● Exercise instructions
In the records below, some lines hold the word "Linux". Copy each of those lines.

● Available records
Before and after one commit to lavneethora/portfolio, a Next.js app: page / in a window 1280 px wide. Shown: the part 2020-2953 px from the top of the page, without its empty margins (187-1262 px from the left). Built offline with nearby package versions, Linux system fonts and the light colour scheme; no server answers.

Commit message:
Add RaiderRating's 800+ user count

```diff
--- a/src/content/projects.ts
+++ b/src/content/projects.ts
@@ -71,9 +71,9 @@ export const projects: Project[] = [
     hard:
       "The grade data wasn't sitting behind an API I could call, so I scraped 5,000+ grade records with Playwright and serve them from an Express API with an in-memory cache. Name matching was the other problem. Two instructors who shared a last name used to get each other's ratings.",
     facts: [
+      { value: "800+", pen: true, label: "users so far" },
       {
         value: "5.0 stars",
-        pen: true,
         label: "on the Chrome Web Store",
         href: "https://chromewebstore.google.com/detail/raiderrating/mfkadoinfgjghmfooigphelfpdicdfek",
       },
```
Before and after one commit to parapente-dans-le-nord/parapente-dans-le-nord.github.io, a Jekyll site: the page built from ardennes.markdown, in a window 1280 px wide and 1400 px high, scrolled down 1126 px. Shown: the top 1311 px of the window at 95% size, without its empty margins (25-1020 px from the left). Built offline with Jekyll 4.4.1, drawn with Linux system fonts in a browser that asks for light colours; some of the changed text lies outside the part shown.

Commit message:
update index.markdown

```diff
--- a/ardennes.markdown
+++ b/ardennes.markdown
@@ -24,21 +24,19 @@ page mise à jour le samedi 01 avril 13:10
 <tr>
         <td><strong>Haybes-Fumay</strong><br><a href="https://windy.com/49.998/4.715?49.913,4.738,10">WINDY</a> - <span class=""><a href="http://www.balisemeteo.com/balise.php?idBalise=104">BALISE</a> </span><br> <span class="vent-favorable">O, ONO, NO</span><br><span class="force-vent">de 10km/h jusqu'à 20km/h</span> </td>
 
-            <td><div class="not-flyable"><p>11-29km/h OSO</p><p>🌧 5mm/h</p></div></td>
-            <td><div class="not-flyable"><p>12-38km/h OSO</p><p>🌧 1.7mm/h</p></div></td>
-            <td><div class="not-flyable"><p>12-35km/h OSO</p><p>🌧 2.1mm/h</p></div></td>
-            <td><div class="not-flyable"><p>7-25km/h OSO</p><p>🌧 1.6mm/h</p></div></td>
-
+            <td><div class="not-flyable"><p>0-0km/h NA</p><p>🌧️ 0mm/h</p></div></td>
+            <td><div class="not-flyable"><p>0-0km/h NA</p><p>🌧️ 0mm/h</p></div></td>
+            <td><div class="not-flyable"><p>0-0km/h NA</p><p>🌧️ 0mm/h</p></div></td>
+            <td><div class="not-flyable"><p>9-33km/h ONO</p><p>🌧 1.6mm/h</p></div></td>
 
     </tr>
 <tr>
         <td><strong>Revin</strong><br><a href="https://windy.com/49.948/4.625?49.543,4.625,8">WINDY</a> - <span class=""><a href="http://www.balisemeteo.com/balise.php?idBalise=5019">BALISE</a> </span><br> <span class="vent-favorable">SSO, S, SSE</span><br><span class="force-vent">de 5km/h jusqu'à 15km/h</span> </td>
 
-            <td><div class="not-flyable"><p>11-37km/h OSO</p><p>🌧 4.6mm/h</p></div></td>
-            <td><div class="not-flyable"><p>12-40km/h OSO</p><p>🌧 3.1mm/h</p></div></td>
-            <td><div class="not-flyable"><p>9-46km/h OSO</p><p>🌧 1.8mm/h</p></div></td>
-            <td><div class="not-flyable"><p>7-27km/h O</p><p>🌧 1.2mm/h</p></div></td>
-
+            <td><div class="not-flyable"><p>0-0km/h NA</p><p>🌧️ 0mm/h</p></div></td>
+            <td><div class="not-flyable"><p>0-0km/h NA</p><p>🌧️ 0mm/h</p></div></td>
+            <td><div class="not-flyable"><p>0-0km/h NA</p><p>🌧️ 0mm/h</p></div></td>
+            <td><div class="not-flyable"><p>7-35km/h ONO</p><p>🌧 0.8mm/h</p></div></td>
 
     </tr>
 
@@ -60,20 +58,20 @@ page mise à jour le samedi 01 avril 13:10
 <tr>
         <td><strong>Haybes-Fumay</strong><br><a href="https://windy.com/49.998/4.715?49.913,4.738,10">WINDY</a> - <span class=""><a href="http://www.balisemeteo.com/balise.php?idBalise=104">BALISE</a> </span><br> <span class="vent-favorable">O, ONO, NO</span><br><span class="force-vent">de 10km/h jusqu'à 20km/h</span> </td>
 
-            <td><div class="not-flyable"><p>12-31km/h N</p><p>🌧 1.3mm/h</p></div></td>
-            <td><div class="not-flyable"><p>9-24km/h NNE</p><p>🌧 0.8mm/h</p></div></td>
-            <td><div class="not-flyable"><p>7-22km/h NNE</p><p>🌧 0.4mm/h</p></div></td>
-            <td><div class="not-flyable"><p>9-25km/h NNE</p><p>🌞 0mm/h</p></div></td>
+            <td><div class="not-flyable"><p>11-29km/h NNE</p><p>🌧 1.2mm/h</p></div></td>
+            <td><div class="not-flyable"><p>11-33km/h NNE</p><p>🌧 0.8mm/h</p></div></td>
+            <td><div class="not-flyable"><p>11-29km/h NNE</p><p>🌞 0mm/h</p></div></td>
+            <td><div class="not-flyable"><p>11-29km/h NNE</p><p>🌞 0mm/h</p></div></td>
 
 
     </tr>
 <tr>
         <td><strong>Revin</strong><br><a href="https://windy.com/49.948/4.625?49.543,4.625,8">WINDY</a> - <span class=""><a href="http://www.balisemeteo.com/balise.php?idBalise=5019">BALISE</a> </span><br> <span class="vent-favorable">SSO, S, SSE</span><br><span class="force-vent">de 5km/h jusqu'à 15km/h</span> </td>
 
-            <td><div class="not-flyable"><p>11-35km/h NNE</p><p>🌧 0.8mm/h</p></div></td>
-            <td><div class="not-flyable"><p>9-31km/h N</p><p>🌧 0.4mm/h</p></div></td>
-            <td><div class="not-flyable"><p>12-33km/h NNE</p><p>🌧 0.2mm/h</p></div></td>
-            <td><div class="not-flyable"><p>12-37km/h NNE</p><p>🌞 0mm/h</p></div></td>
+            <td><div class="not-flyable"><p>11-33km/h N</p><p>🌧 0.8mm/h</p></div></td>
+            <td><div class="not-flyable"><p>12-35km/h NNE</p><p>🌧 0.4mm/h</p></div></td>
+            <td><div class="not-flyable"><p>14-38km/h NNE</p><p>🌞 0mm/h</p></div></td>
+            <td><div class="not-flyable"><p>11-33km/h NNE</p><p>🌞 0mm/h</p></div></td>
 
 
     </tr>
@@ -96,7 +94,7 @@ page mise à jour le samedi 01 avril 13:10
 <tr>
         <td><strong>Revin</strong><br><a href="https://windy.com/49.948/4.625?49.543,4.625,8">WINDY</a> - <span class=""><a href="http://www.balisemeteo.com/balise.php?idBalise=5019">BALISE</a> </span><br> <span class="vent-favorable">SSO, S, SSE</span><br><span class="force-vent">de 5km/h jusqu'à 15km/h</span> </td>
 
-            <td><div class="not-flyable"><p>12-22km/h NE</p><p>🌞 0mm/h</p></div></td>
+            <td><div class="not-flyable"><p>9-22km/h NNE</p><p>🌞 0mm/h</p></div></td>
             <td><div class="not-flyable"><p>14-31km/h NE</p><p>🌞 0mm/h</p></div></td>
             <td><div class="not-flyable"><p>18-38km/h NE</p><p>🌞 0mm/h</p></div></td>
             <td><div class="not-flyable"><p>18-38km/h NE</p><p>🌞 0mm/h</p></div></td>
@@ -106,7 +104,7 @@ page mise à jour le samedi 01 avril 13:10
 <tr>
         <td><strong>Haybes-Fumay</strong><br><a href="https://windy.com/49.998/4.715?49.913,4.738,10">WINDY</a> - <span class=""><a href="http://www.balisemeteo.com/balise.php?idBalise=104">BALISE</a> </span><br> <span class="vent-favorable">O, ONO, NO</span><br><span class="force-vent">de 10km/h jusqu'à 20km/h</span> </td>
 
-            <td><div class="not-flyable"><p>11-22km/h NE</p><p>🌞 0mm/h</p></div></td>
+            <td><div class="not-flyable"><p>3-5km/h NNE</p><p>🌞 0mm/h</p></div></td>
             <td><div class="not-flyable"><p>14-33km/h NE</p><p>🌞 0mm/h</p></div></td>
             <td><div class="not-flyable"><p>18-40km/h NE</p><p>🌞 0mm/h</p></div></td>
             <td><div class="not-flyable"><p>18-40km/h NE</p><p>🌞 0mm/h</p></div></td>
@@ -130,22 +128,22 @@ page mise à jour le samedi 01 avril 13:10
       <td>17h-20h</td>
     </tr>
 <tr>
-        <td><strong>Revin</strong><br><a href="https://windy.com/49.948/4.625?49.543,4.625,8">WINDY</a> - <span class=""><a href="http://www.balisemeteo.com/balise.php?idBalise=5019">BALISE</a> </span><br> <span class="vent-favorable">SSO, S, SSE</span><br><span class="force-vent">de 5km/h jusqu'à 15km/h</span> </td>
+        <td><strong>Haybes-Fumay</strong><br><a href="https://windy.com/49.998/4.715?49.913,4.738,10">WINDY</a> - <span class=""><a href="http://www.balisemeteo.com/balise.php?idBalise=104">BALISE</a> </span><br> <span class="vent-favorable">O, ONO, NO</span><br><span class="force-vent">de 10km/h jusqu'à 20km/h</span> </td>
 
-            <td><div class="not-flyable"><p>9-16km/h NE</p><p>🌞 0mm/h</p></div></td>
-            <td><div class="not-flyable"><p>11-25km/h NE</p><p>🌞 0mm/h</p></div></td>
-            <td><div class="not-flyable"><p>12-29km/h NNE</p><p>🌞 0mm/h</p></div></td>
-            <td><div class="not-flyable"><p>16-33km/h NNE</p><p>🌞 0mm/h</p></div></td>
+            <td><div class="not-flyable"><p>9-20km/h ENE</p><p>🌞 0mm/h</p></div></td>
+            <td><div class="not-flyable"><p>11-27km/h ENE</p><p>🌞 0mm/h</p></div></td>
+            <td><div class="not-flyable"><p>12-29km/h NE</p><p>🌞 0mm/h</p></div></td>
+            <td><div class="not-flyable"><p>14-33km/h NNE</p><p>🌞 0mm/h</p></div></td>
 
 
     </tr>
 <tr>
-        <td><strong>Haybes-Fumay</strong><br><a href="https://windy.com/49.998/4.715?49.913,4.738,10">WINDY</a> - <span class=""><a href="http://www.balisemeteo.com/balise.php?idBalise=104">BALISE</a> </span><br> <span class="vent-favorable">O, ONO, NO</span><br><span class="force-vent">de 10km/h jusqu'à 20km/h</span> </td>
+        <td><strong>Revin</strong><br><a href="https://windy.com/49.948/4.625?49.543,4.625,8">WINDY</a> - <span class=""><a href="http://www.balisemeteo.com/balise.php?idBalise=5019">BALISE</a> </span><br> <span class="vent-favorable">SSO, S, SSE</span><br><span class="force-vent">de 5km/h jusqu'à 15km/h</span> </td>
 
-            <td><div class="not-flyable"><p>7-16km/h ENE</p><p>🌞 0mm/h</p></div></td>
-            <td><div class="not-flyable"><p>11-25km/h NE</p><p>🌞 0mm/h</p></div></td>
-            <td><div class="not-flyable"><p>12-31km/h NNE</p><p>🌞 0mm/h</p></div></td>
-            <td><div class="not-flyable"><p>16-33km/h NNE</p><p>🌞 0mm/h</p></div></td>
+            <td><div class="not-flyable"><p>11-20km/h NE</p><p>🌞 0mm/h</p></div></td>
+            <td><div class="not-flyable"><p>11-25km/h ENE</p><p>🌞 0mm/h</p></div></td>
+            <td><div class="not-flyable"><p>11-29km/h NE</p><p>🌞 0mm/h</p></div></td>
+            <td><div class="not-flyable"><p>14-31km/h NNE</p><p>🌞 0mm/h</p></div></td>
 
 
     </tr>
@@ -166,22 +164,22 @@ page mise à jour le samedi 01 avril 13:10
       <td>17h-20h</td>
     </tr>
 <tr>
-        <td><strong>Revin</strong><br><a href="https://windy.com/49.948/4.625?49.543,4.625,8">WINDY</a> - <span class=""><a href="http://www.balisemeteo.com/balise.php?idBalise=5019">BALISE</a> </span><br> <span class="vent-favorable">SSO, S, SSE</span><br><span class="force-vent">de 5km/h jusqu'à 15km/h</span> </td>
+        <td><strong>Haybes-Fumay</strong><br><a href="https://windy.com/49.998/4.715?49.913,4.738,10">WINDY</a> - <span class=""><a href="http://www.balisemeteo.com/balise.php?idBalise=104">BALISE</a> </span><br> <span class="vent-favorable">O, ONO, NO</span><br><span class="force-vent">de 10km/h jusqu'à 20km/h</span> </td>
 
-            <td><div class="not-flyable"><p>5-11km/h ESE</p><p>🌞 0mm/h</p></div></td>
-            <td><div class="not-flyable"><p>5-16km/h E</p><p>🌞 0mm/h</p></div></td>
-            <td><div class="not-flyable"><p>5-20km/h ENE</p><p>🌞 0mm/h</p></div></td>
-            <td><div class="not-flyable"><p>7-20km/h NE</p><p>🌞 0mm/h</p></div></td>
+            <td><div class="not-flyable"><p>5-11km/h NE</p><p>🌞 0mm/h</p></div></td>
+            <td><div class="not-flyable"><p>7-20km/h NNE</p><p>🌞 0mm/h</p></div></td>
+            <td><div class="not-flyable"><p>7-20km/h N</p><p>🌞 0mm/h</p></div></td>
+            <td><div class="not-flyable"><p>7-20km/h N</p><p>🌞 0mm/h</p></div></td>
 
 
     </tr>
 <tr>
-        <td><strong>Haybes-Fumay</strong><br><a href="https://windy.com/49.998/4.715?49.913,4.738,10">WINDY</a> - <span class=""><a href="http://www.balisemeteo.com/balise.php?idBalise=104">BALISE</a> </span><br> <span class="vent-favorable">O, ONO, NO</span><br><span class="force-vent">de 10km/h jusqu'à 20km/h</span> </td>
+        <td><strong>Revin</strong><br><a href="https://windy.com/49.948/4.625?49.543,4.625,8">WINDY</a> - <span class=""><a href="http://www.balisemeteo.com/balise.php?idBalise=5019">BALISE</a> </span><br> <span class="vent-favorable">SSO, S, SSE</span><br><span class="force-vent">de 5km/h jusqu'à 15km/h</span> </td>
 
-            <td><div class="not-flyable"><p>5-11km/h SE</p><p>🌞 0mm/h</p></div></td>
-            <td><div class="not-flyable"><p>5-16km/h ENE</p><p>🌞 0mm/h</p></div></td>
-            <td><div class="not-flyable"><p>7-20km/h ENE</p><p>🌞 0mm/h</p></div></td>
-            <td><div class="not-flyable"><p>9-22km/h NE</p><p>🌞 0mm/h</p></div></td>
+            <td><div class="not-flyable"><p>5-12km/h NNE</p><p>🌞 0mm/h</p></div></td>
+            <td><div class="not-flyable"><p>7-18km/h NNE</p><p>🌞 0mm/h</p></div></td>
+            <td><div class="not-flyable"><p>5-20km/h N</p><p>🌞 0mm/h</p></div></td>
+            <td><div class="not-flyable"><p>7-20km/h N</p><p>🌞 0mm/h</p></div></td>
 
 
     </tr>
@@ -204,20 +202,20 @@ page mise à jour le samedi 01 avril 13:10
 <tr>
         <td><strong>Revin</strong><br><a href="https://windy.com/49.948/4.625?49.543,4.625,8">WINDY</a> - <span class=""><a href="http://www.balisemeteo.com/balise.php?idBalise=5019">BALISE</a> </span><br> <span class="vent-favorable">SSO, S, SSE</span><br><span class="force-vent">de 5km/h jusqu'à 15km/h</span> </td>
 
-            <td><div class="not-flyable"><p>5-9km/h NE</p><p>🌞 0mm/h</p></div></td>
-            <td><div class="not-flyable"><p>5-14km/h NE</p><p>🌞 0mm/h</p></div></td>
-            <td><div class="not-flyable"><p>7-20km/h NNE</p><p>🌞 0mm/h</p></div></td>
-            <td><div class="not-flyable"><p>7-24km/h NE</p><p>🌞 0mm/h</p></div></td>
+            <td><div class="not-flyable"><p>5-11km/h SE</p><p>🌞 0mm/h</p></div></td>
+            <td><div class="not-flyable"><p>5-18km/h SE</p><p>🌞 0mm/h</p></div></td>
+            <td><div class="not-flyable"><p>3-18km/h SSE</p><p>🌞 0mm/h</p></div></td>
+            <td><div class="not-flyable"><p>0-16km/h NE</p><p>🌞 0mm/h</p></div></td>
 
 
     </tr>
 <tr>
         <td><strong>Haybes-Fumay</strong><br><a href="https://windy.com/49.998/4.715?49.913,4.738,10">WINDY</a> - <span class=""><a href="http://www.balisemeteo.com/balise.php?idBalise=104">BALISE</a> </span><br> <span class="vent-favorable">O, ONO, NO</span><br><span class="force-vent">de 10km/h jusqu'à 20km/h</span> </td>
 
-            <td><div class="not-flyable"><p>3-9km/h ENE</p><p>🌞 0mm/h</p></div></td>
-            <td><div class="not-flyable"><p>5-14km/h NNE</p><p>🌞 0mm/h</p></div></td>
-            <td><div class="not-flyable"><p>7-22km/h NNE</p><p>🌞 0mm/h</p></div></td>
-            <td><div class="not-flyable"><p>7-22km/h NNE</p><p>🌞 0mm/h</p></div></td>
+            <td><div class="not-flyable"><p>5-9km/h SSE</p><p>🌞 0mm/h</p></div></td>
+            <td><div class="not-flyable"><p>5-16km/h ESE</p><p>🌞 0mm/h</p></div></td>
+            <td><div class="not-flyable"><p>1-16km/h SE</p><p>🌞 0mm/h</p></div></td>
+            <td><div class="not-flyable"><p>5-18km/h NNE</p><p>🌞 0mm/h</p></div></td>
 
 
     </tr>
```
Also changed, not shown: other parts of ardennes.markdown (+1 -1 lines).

● Exercise answer
Before and after one commit to lavneethora/portfolio, a Next.js app: page / in a window 1280 px wide. Shown: the part 2020-2953 px from the top of the page, without its empty margins (187-1262 px from the left). Built offline with nearby package versions, Linux system fonts and the light colour scheme; no server answers.
Before and after one commit to parapente-dans-le-nord/parapente-dans-le-nord.github.io, a Jekyll site: the page built from ardennes.markdown, in a window 1280 px wide and 1400 px high, scrolled down 1126 px. Shown: the top 1311 px of the window at 95% size, without its empty margins (25-1020 px from the left). Built offline with Jekyll 4.4.1, drawn with Linux system fonts in a browser that asks for light colours; some of the changed text lies outside the part shown.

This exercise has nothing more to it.